═════ Record set

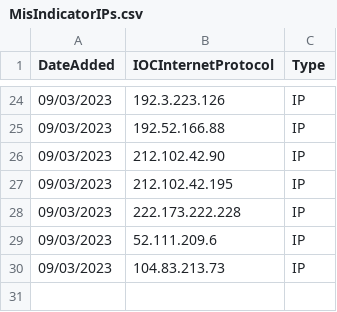
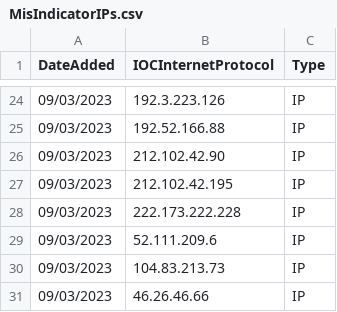
Before and after one commit to CrossWicked/MisPIndicators, a CSV file: MisIndicatorIPs.csv, drawn as a sheet; only a part is shown, gaps mark what is left out; the diff names each change by its address in the sheet, - before the commit and + after, or states it on an @@ line.

Commit message:
Update MisIndicatorIPs.csv

```diff
--- a/MisIndicatorIPs.csv
+++ b/MisIndicatorIPs.csv
+row 31: 09/03/2023 | 46.26.46.66 | IP
```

══════════

If a line in the records above contains the string "MisIndicatorIPs", copy that line out.

→ Expected answer:
Before and after one commit to CrossWicked/MisPIndicators, a CSV file: MisIndicatorIPs.csv, drawn as a sheet; only a part is shown, gaps mark what is left out; the diff names each change by its address in the sheet, - before the commit and + after, or states it on an @@ line.
Update MisIndicatorIPs.csv
--- a/MisIndicatorIPs.csv
+++ b/MisIndicatorIPs.csv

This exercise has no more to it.